> [Directions]
Reproduce, without any change, the span of lines from the opening of the records below to the line containing "- Model refined quarterly with new data", inclusive.
Segment Start: Dataset records
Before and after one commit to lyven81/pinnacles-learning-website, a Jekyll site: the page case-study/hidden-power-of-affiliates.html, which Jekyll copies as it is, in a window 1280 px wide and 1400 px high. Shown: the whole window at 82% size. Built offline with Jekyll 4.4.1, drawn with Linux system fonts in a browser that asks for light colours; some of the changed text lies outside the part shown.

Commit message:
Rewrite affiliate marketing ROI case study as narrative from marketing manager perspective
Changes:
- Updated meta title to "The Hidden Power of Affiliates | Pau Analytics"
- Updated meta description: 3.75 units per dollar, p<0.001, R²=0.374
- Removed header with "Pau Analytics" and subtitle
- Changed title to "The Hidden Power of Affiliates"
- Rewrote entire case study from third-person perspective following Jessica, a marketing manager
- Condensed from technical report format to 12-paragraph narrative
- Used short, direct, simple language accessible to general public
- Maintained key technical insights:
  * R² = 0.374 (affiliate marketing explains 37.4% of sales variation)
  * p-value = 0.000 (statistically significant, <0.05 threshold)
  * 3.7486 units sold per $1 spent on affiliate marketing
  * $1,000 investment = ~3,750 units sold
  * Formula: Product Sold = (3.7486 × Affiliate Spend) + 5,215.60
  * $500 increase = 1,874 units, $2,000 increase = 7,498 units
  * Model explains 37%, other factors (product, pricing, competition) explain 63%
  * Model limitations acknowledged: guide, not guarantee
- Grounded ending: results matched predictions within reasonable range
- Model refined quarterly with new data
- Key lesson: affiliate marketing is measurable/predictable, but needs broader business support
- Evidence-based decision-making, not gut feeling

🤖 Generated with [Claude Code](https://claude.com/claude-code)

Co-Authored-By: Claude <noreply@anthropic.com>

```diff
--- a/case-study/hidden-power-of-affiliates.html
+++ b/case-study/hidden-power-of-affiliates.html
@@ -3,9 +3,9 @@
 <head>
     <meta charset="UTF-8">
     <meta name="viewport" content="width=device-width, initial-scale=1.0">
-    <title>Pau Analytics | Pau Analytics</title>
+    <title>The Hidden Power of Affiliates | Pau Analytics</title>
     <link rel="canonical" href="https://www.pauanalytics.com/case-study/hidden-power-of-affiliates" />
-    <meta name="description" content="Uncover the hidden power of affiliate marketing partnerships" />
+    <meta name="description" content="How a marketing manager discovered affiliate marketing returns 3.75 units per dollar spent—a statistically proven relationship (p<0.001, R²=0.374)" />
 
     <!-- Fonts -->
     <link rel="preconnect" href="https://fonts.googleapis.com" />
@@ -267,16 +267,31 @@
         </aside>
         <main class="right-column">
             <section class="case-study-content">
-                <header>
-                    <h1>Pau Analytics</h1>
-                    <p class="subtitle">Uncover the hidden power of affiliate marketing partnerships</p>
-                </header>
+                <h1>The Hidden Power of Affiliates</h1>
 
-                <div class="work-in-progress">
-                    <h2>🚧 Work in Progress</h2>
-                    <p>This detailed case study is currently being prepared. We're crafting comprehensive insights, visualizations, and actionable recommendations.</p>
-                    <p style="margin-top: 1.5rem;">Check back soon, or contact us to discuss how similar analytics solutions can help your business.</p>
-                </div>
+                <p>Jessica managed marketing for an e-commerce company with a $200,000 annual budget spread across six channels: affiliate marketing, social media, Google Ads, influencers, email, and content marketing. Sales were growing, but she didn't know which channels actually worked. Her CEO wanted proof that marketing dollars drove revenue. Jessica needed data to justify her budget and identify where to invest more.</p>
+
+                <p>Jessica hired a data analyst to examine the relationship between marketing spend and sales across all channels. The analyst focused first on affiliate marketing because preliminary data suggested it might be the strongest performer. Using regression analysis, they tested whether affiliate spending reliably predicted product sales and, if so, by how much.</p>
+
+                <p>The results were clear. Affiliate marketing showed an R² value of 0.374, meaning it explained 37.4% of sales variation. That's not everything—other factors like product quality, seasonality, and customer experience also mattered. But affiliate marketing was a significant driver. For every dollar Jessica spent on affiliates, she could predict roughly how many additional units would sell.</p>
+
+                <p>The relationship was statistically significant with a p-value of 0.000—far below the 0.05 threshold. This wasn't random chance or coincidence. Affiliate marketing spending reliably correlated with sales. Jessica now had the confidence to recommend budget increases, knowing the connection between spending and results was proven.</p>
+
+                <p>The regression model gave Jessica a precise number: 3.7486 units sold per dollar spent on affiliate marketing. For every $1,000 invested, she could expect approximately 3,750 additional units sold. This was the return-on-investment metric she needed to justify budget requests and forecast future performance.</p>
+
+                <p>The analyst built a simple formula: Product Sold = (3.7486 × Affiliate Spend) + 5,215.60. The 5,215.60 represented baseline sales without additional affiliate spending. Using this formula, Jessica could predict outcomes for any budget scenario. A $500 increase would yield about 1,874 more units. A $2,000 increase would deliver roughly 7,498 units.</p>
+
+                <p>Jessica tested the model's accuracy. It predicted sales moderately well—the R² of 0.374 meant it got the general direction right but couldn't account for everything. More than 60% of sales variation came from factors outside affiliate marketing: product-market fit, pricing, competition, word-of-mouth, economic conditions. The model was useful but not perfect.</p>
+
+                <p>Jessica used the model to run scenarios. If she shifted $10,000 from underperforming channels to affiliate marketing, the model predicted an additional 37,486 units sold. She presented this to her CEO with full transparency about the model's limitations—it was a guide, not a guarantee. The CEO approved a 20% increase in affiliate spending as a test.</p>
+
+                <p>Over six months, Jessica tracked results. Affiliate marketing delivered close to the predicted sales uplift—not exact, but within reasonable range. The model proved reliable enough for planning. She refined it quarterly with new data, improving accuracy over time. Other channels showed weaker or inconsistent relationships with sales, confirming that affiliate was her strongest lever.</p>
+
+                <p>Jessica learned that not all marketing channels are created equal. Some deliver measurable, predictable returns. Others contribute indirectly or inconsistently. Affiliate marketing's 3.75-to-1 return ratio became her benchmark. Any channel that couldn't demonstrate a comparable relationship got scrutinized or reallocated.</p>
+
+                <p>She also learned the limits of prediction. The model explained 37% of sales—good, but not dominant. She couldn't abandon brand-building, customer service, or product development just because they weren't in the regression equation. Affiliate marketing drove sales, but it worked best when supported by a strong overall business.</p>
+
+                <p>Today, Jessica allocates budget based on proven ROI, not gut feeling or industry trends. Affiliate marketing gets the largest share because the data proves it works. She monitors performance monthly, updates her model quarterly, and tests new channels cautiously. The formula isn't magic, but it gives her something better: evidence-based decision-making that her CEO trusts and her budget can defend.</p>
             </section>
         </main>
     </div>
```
Segment End: Dataset records
> [The completed task]
Before and after one commit to lyven81/pinnacles-learning-website, a Jekyll site: the page case-study/hidden-power-of-affiliates.html, which Jekyll copies as it is, in a window 1280 px wide and 1400 px high. Shown: the whole window at 82% size. Built offline with Jekyll 4.4.1, drawn with Linux system fonts in a browser that asks for light colours; some of the changed text lies outside the part shown.

Commit message:
Rewrite affiliate marketing ROI case study as narrative from marketing manager perspective
Changes:
- Updated meta title to "The Hidden Power of Affiliates | Pau Analytics"
- Updated meta description: 3.75 units per dollar, p<0.001, R²=0.374
- Removed header with "Pau Analytics" and subtitle
- Changed title to "The Hidden Power of Affiliates"
- Rewrote entire case study from third-person perspective following Jessica, a marketing manager
- Condensed from technical report format to 12-paragraph narrative
- Used short, direct, simple language accessible to general public
- Maintained key technical insights:
  * R² = 0.374 (affiliate marketing explains 37.4% of sales variation)
  * p-value = 0.000 (statistically significant, <0.05 threshold)
  * 3.7486 units sold per $1 spent on affiliate marketing
  * $1,000 investment = ~3,750 units sold
  * Formula: Product Sold = (3.7486 × Affiliate Spend) + 5,215.60
  * $500 increase = 1,874 units, $2,000 increase = 7,498 units
  * Model explains 37%, other factors (product, pricing, competition) explain 63%
  * Model limitations acknowledged: guide, not guarantee
- Grounded ending: results matched predictions within reasonable range
- Model refined quarterly with new data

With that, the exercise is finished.